Word for word, restate every record, though not the pictures.

☆ ☆ ☆ ☆ ☆

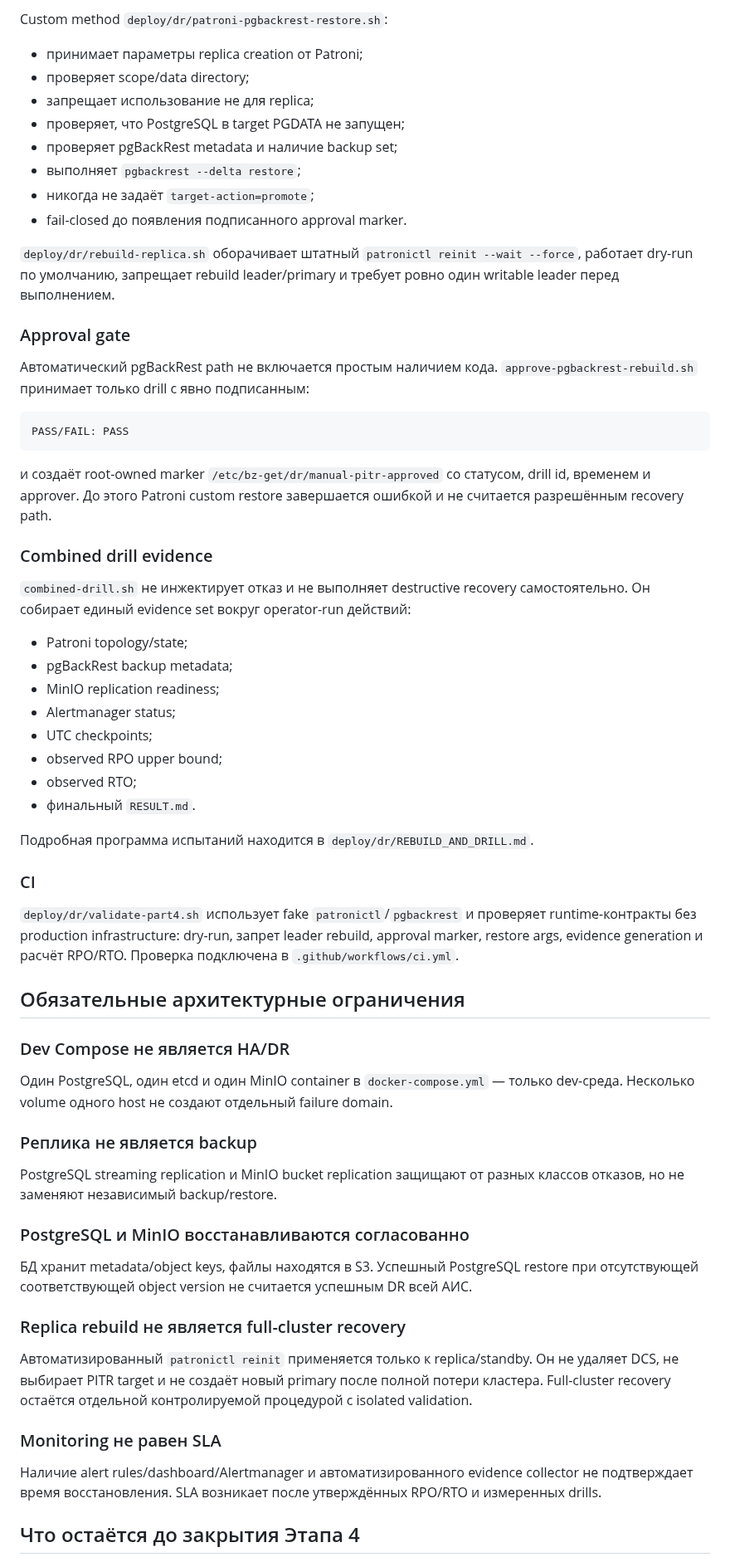
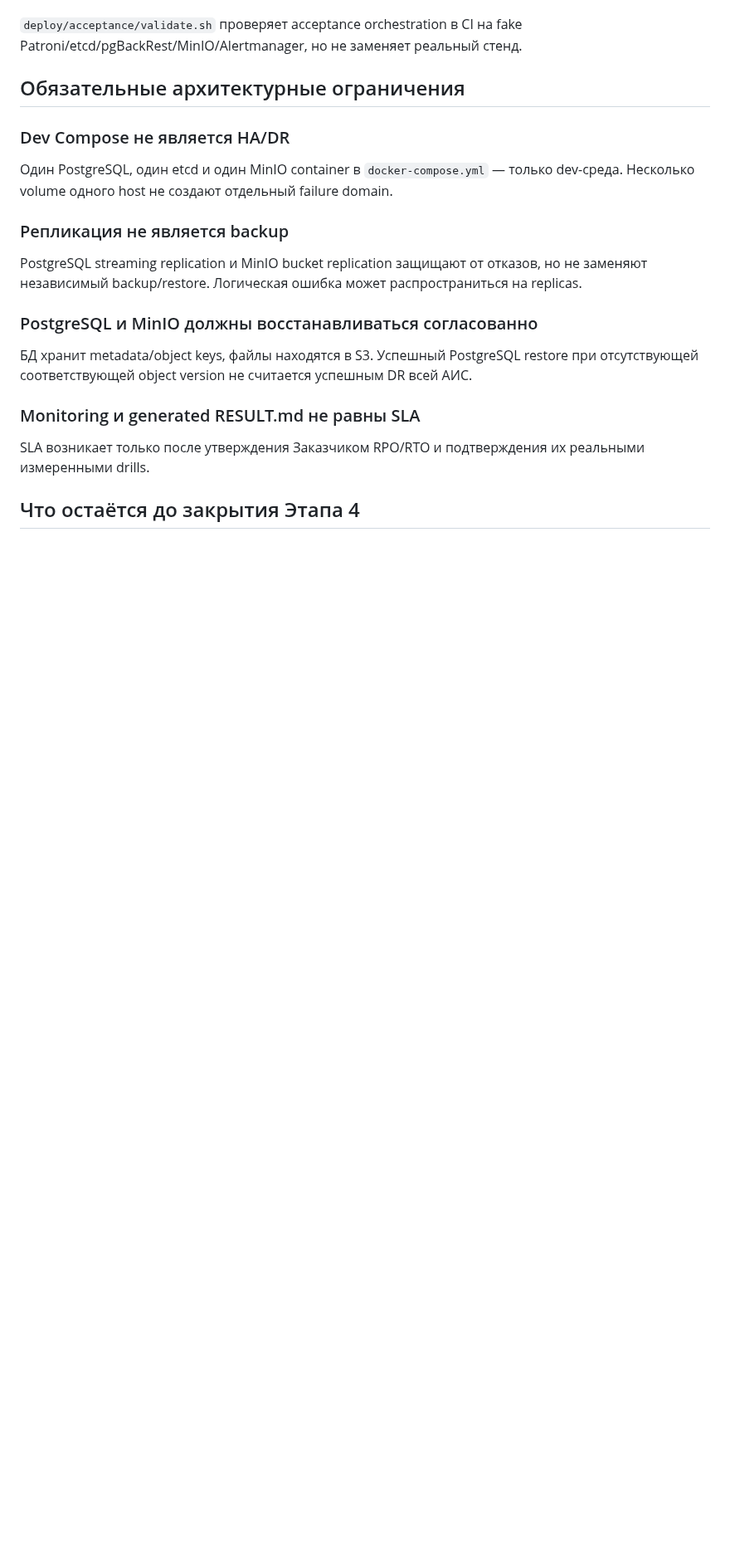
Before and after one commit to avers2604/Gup-2, a Markdown page: docs/STAGE4_STATUS.md, the part around one of its changes. Shown at 83% size. GitHub-like rendering; blank space fills up the shorter version.

````diff
--- a/docs/STAGE4_STATUS.md
+++ b/docs/STAGE4_STATUS.md
@@ -76,54 +80,6 @@ create_replica_methods = pgbackrest -> basebackup
 
-Custom method `deploy/dr/patroni-pgbackrest-restore.sh`:
-
-- принимает параметры replica creation от Patroni;
-- проверяет scope/data directory;
-- запрещает использование не для replica;
-- проверяет, что PostgreSQL в target PGDATA не запущен;
-- проверяет pgBackRest metadata и наличие backup set;
-- выполняет `pgbackrest --delta restore`;
-- никогда не задаёт `target-action=promote`;
-- fail-closed до появления подписанного approval marker.
-
-`deploy/dr/rebuild-replica.sh` оборачивает штатный `patronictl reinit --wait
---force`, работает dry-run по умолчанию, запрещает rebuild leader/primary и
-требует ровно один writable leader перед выполнением.
-
-### Approval gate
-
-Автоматический pgBackRest path не включается простым наличием кода.
-`approve-pgbackrest-rebuild.sh` принимает только drill с явно подписанным:
-
-```text
-PASS/FAIL: PASS
-```
-
-и создаёт root-owned marker `/etc/bz-get/dr/manual-pitr-approved` со статусом,
-drill id, временем и approver. До этого Patroni custom restore завершается
-ошибкой и не считается разрешённым recovery path.
-
-### Combined drill evidence
-
-`combined-drill.sh` не инжектирует отказ и не выполняет destructive recovery
-самостоятельно. Он собирает единый evidence set вокруг operator-run действий:
-
-- Patroni topology/state;
-- pgBackRest backup metadata;
-- MinIO replication readiness;
-- Alertmanager status;
-- UTC checkpoints;
-- observed RPO upper bound;
-- observed RTO;
-- финальный `RESULT.md`.
-
-Подробная программа испытаний находится в `deploy/dr/REBUILD_AND_DRILL.md`.
-
-### CI
-
-`deploy/dr/validate-part4.sh` использует fake `patronictl`/`pgbackrest` и
-проверяет runtime-контракты без production infrastructure: dry-run, запрет
-leader rebuild, approval marker, restore args, evidence generation и расчёт
-RPO/RTO. Проверка подключена в `.github/workflows/ci.yml`.
+`deploy/acceptance/validate.sh` проверяет acceptance orchestration в CI на fake
+Patroni/etcd/pgBackRest/MinIO/Alertmanager, но не заменяет реальный стенд.
 
 ## Обязательные архитектурные ограничения
 
@@ -133,29 +89,22 @@ RPO/RTO. Проверка подключена в `.github/workflows/ci.yml`.
 только dev-среда. Несколько volume одного host не создают отдельный failure
 domain.
 
-### Реплика не является backup
+### Репликация не является backup
 
-PostgreSQL streaming replication и MinIO bucket replication защищают от разных
-классов отказов, но не заменяют независимый backup/restore.
+PostgreSQL streaming replication и MinIO bucket replication защищают от
+отказов, но не заменяют независимый backup/restore. Логическая ошибка может
+распространиться на replicas.
 
-### PostgreSQL и MinIO восстанавливаются согласованно
+### PostgreSQL и MinIO должны восстанавливаться согласованно
 
 БД хранит metadata/object keys, файлы находятся в S3. Успешный PostgreSQL
 restore при отсутствующей соответствующей object version не считается
 успешным DR всей АИС.
 
-### Replica rebuild не является full-cluster recovery
+### Monitoring и generated RESULT.md не равны SLA
 
-Автоматизированный `patronictl reinit` применяется только к replica/standby.
-Он не удаляет DCS, не выбирает PITR target и не создаёт новый primary после
-полной потери кластера. Full-cluster recovery остаётся отдельной контролируемой
-процедурой с isolated validation.
-
-### Monitoring не равен SLA
-
-Наличие alert rules/dashboard/Alertmanager и автоматизированного evidence
-collector не подтверждает время восстановления. SLA возникает после
-утверждённых RPO/RTO и измеренных drills.
+SLA возникает только после утверждения Заказчиком RPO/RTO и подтверждения их
+реальными измеренными drills.
 
 ## Что остаётся до закрытия Этапа 4
 
````
Also changed, not shown: other parts of docs/STAGE4_STATUS.md (+67 -60 lines).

☆ ☆ ☆ ☆ ☆

> Solution to the problem
Before and after one commit to avers2604/Gup-2, a Markdown page: docs/STAGE4_STATUS.md, the part around one of its changes. Shown at 83% size. GitHub-like rendering; blank space fills up the shorter version.

````diff
--- a/docs/STAGE4_STATUS.md
+++ b/docs/STAGE4_STATUS.md
@@ -76,54 +80,6 @@ create_replica_methods = pgbackrest -> basebackup
 
-Custom method `deploy/dr/patroni-pgbackrest-restore.sh`:
-
-- принимает параметры replica creation от Patroni;
-- проверяет scope/data directory;
-- запрещает использование не для replica;
-- проверяет, что PostgreSQL в target PGDATA не запущен;
-- проверяет pgBackRest metadata и наличие backup set;
-- выполняет `pgbackrest --delta restore`;
-- никогда не задаёт `target-action=promote`;
-- fail-closed до появления подписанного approval marker.
-
-`deploy/dr/rebuild-replica.sh` оборачивает штатный `patronictl reinit --wait
---force`, работает dry-run по умолчанию, запрещает rebuild leader/primary и
-требует ровно один writable leader перед выполнением.
-
-### Approval gate
-
-Автоматический pgBackRest path не включается простым наличием кода.
-`approve-pgbackrest-rebuild.sh` принимает только drill с явно подписанным:
-
-```text
-PASS/FAIL: PASS
-```
-
-и создаёт root-owned marker `/etc/bz-get/dr/manual-pitr-approved` со статусом,
-drill id, временем и approver. До этого Patroni custom restore завершается
-ошибкой и не считается разрешённым recovery path.
-
-### Combined drill evidence
-
-`combined-drill.sh` не инжектирует отказ и не выполняет destructive recovery
-самостоятельно. Он собирает единый evidence set вокруг operator-run действий:
-
-- Patroni topology/state;
-- pgBackRest backup metadata;
-- MinIO replication readiness;
-- Alertmanager status;
-- UTC checkpoints;
-- observed RPO upper bound;
-- observed RTO;
-- финальный `RESULT.md`.
-
-Подробная программа испытаний находится в `deploy/dr/REBUILD_AND_DRILL.md`.
-
-### CI
-
-`deploy/dr/validate-part4.sh` использует fake `patronictl`/`pgbackrest` и
-проверяет runtime-контракты без production infrastructure: dry-run, запрет
-leader rebuild, approval marker, restore args, evidence generation и расчёт
-RPO/RTO. Проверка подключена в `.github/workflows/ci.yml`.
+`deploy/acceptance/validate.sh` проверяет acceptance orchestration в CI на fake
+Patroni/etcd/pgBackRest/MinIO/Alertmanager, но не заменяет реальный стенд.
 
 ## Обязательные архитектурные ограничения
 
@@ -133,29 +89,22 @@ RPO/RTO. Проверка подключена в `.github/workflows/ci.yml`.
 только dev-среда. Несколько volume одного host не создают отдельный failure
 domain.
 
-### Реплика не является backup
+### Репликация не является backup
 
-PostgreSQL streaming replication и MinIO bucket replication защищают от разных
-классов отказов, но не заменяют независимый backup/restore.
+PostgreSQL streaming replication и MinIO bucket replication защищают от
+отказов, но не заменяют независимый backup/restore. Логическая ошибка может
+распространиться на replicas.
 
-### PostgreSQL и MinIO восстанавливаются согласованно
+### PostgreSQL и MinIO должны восстанавливаться согласованно
 
 БД хранит metadata/object keys, файлы находятся в S3. Успешный PostgreSQL
 restore при отсутствующей соответствующей object version не считается
 успешным DR всей АИС.
 
-### Replica rebuild не является full-cluster recovery
+### Monitoring и generated RESULT.md не равны SLA
 
-Автоматизированный `patronictl reinit` применяется только к replica/standby.
-Он не удаляет DCS, не выбирает PITR target и не создаёт новый primary после
-полной потери кластера. Full-cluster recovery остаётся отдельной контролируемой
-процедурой с isolated validation.
-
-### Monitoring не равен SLA
-
-Наличие alert rules/dashboard/Alertmanager и автоматизированного evidence
-collector не подтверждает время восстановления. SLA возникает после
-утверждённых RPO/RTO и измеренных drills.
+SLA возникает только после утверждения Заказчиком RPO/RTO и подтверждения их
+реальными измеренными drills.
 
 ## Что остаётся до закрытия Этапа 4
 
````
Also changed, not shown: other parts of docs/STAGE4_STATUS.md (+67 -60 lines).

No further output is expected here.